Now let’s take a look at lines 15-19. The first thing you should notice is that these variable are defined outside of any functions – the IIFE doesn’t count – which limits the number of instances to 1 (as opposed to 1 for each time the plugin is called or a plugin object is instantiated) and it makes them available to everything within the IIFE. The first variable is pluginName, which should be the name of the function that you are extending jQuery with. It’s referenced on lines 32, 45, 47, and 48. This allows you to change the name of your plugin in one place rather than in all 4 of those places mentioned (and more places if you need to reference it within the code you write). The next variable is document, which is just a reference to the document – often used in jQuery plugins – which allows it to be shortened by minifiers again. The final variable is defaults. Most plugins give users options that they can send in to the plugin and this variable contains the default values for each of the options you offer.

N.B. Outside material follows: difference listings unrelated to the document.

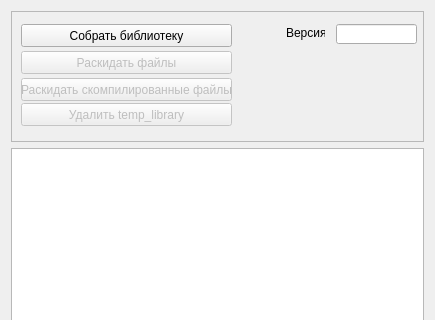
Before: the Qt Designer form source_make/mainwindow.ui in Harrix/Harrix-MathLibrary, drawn with Qt 5; both pictures show x 0 to 435 and y 0 to 320 of the 435 by 495 pixel window.
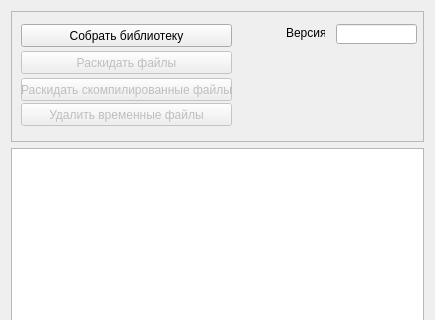
After: the same form once the commit is applied.

What changed in the file:
```diff
--- a/source_make/mainwindow.ui
+++ b/source_make/mainwindow.ui
@@ -119,7 +119,7 @@
         </rect>
        </property>
        <property name="text">
-        <string>Удалить temp_library</string>
+        <string>Удалить временные файлы</string>
        </property>
       </widget>
      </widget>
```
Left out of the diff: 2 changed lines with no effect on the pictures.
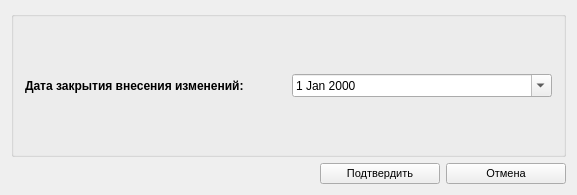
SergeyZaz/Cleaning, file src/zconfigform.ui: the form before one commit.
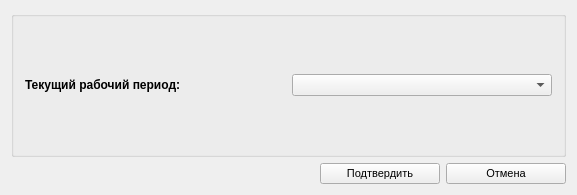
The form after the commit. Icons and pictures are not drawn.

Patch:
```diff
--- a/src/zconfigform.ui
+++ b/src/zconfigform.ui
@@ -42,16 +42,12 @@
          </font>
         </property>
         <property name="text">
-         <string>Дата закрытия внесения изменений:</string>
+         <string>Текущий рабочий период:</string>
         </property>
        </widget>
       </item>
       <item row="1" column="1">
-       <widget class="QDateEdit" name="dateEdit">
-        <property name="calendarPopup">
-         <bool>true</bool>
-        </property>
-       </widget>
+       <widget class="QComboBox" name="cboPeriod"/>
       </item>
      </layout>
     </widget>
```
Left out of the diff: 2 changed lines with no effect on the pictures.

Let’s move on to lines 22-35. This is the constructor for the object that will be doing all the heavy lifting in the plugin. The constructor is pretty minimal, mostly just creating a few instance properties and then leaving the rest up to init. Walking through, this.element holds the DOM element that this plugin is supposed to manipulate, this.options holds an object with all of the options that the user sent in and any defaults that weren’t overridden by the user. The rest are pretty self-explanatory.

Now we are looking at lines 37-41. This is the init function where all the logic associated with this plugin’s initialization should be placed. Personally, I would have written this part like this:

Plugin.prototype = {
init: function() {


This makes it so that you’re set up to start adding additional methods to Plugin if you have them.

Finally we’ll look at lines 45-51. This is where we actually extend jQuery with our plugin. As with just about any jQuery method, it returns this (actually this.each, which still returns this). This (pun not intended… if you can call it a pun) allows people to chain jQuery methods. Within each, we’re checking to see if we’ve assigned a Plugin to the data of the DOM object. If we have, then we’ve got nothing to do for it because the plugin is already up and running there. If we haven’t, the create a new Plugin object and add it to the DOM element’s data.

A Walk to Remember

That about sums up this jQuery boilerplate code. It gets a lot of the basics done right away and gives you a bit of a framework to start building your code from. This, obviously, isn’t the only approach to jQuery boilerplates. As stated on jqueryboilerplate.com, “Whilst the idea of a unique boilerplate is a great idea in theory, the reality is that in plugin development we rarely approach writing plugins in one very-fixed way using a single pattern all the time,” meaning that this is not a one-size-fits-all solution and there are plenty of alternatives out there. I hope you’ve learned a bit and are excited to make your own jQuery plugins using an awesome boilerplate. Happy Coding!

Author: Joe Zimmerman

Author: Joe Zimmerman Joe Zimmerman has been doing web development ever since he found an HTML book on his dad's shelf when he was 12. Since then, JavaScript has grown in popularity and he has become passionate about it. He also loves to teach others though his blog and other popular blogs. When he's not writing code, he's spending time with his wife and children and leading them in God's Word.